#### EXERCISE GOAL:
For each line in the material below that holds "퇴직연금", copy that line.
*** Opening of SUPPLIED INFORMATION ***
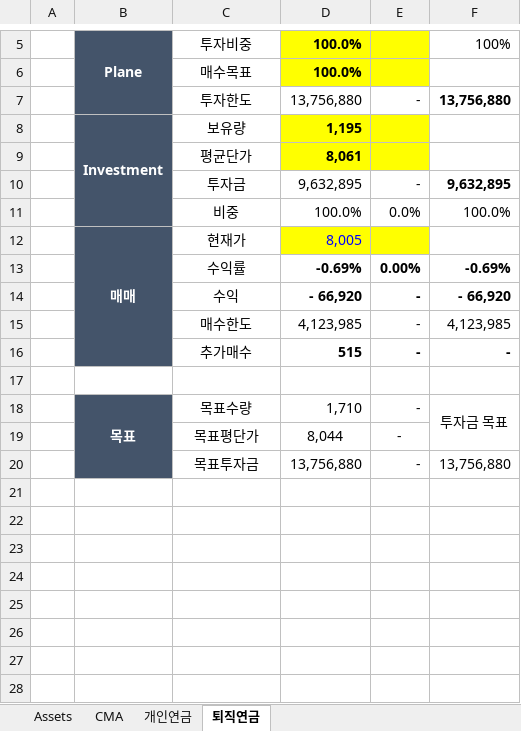
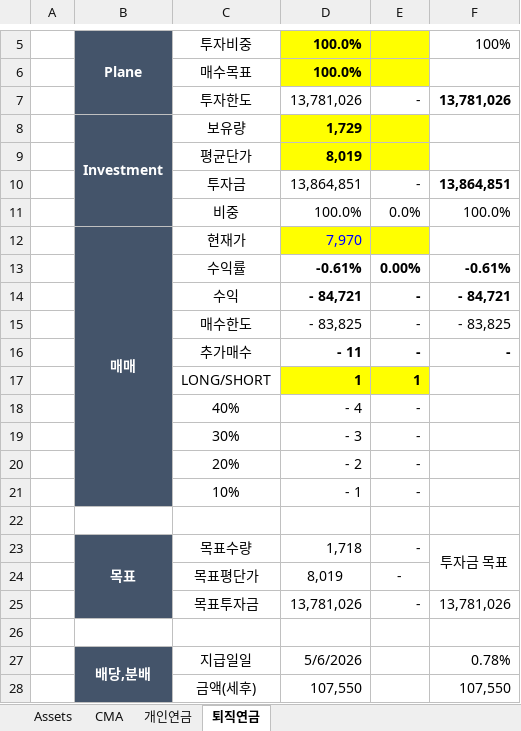
Before and after one commit to taeo91/pystocks, an Excel workbook: reports/portfolio_r16.xlsx, sheet 퇴직연금, drawn as a sheet; only a part is shown, gaps mark what is left out; values as stored, in another font and other column widths than the file's, no borders; conditional formats not drawn; addresses are those after the commit; the diff names each change by its address in the sheet, - before the commit and + after, or states it on an @@ line.

```diff
--- a/reports/portfolio_r16.xlsx (sheet 퇴직연금)
+++ b/reports/portfolio_r16.xlsx (sheet 퇴직연금)
-D7: 13,756,880
+D7: 13,781,026
-F7: 13,756,880
+F7: 13,781,026
-D8: 1,195
+D8: 1,729
-D9: 8,061
+D9: 8,019
-D10: 9,632,895
+D10: 13,864,851
-F10: 9,632,895
+F10: 13,864,851
-D12: 8,005
+D12: 7,970
-D13: -0.69%
+D13: -0.61%
-F13: -0.69%
+F13: -0.61%
-D14: - 66,920
+D14: - 84,721
-F14: - 66,920
+F14: - 84,721
-D15: 4,123,985
+D15: - 83,825
-F15: 4,123,985
+F15: - 83,825
-D16: 515
+D16: - 11
+row 17:  |  | LONG/SHORT | 1 | 1
+row 18:  |  | 40% | - 4 | -
+row 19:  |  | 30% | - 3 | -
+row 20:  |  | 20% | - 2 | -
+row 21:  |  | 10% | - 1 | -
-D23: 1,710
+D23: 1,718
-D24: 8,044
+D24: 8,019
-D25: 13,756,880
+D25: 13,781,026
-F25: 13,756,880
+F25: 13,781,026
+row 26: (empty)
+row 27:  | 배당,분배 | 지급일일 | 5/6/2026 |  | 0.78%
+row 28:  |  | 금액(세후) | 107,550 |  | 107,550
```
Also changed, not shown: sheet CMA, sheet Assets, sheet 개인연금, formulas that keep their value, 12 other files.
*** Close of SUPPLIED INFORMATION ***
#### RESULT OF THIS EXERCISE:
Before and after one commit to taeo91/pystocks, an Excel workbook: reports/portfolio_r16.xlsx, sheet 퇴직연금, drawn as a sheet; only a part is shown, gaps mark what is left out; values as stored, in another font and other column widths than the file's, no borders; conditional formats not drawn; addresses are those after the commit; the diff names each change by its address in the sheet, - before the commit and + after, or states it on an @@ line.
--- a/reports/portfolio_r16.xlsx (sheet 퇴직연금)
+++ b/reports/portfolio_r16.xlsx (sheet 퇴직연금)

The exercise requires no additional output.